Other postings indicate that students were paid $400 for every successful referral made. “hey guyz we get money ($400) if we refer a frnd to this university,” S.K.N. Reddy wrote in a June 2010 posting. “If you guyz who know abt the university and transfering with out any reference jsz keep my name. we can share the money. $100 for me $300 for you,” he wrote.
One consultant, who requested anonymity because of the sensitivity of the issue, said only about 100 of the 1,500 Indian students who attended TVU actually secured a visa based on direct admission offers by the univesity. The rest obtained F-1 visas based on I-20 student forms from other, accredited universities, and then transferred.
The drive to enrol in programmes that offer such questionable “work-study” opportunities seems to be particularly strong in Andhra Pradesh, which was recently named a “visa fraud hub” of India by the US Consulate, along with Gujarat and Punjab, according to a WikiLeaks cable released in April to The Hindu.
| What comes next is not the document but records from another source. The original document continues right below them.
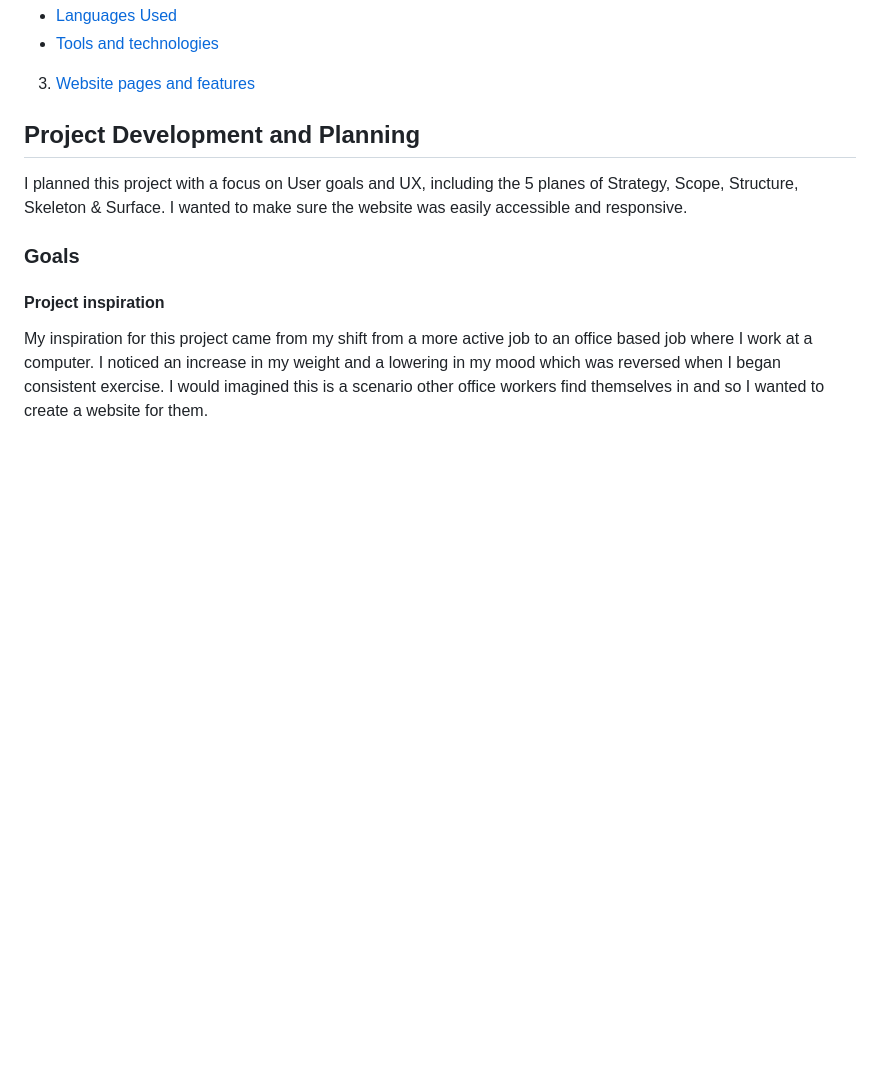
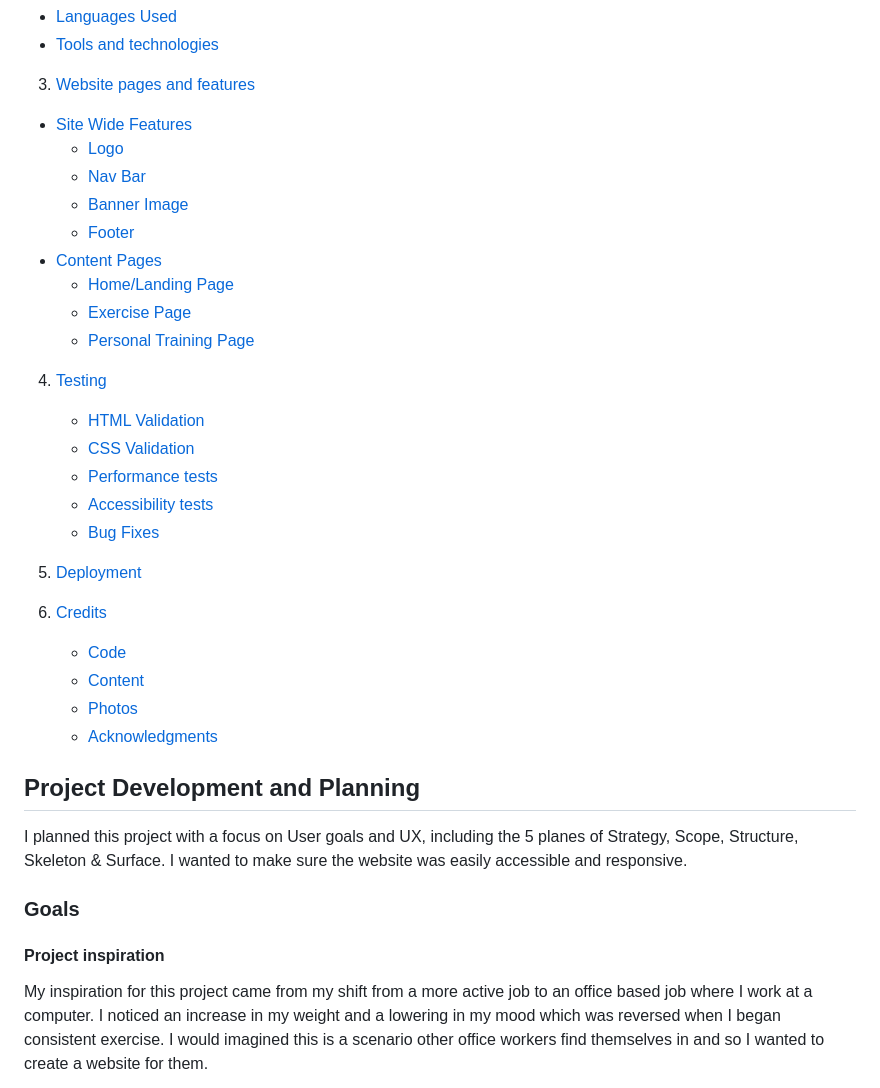
Before and after one commit to Code-Institute-Submissions/jenkidev-Milestone_project_1, a Markdown page: README.md, the part around the change printed below. GitHub-like rendering; blank space fills up the shorter version.

```diff
--- a/README.md
+++ b/README.md
@@ -21,6 +21,30 @@ This website will be a fitness website that will include a landing page, 5 exerc
 * [Tools and technologies](#tools-and-technologies)
 
 3. [Website pages and features](#website-pages-and-features)
+* [Site Wide Features](#1-site-wide-features)
+    * [Logo](#logo)
+    * [Nav Bar](#nav-bar)
+    * [Banner Image](#banner-image)
+    * [Footer](#footer)
+* [Content Pages](#2-content-pages)
+    * [Home/Landing Page](#homelanding-page)
+    * [Exercise Page](#exercise-page)
+    * [Personal Training Page](#personal-training-page)
+
+4. [Testing](#testing)
+    * [HTML Validation](#html-validation)
+    * [CSS Validation](#css-validation)
+    * [Performance tests](#performance-tests)
+    * [Accessibility tests](#accessibility-tests)
+    * [Bug Fixes](#bug-fixes)
+
+5. [Deployment](#deployment)
+
+6. [Credits](#credits)
+    * [Code](#code)
+    * [Content](#content)
+    * [Photos](#photos)
+    * [Acknowledgments](#acknowledgements)
 
 
 ## Project Development and Planning
```
Also changed, not shown: other parts of README.md (+36 -1 lines), assets/images/Read-me-images/Personal_training.png (added), 2 other files.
In the cases of both TVU and UNVA, the bulk of the students came from Andhra Pradesh—some 1,500 and 2,000, respectively.
Ashwini, who recently graduated from a university in the US and wants to be identified by only his first name, says the accreditation status of a university isn’t always the top priority for students from Andhra Pradesh.
“Here in the US, it is very different from India. Nobody bothers about your degree here. All they care about is your work experience,” he said over the telephone. “Basically, there is not much difference between a good university and an average university,” he explained. “They (employers) give you the same salary regardless of where you come from, and most people go through consultancies for the same jobs. What is the point in going to big universities and paying such huge fees,” he said.
According to Ashwini, the reason some Indian students opt for universities such as TVU and UNVA was because they can pay their own fees. As few employers check on the accreditation of US institutions, their alumni still manage to find jobs.
“I think it is us (Indians) who are taking advantage of the loopholes in their (US) system,” said Ashwini.
This is the first of a two-part series on unaccredited, for-profit schools. Next: unscrupulous education consultants.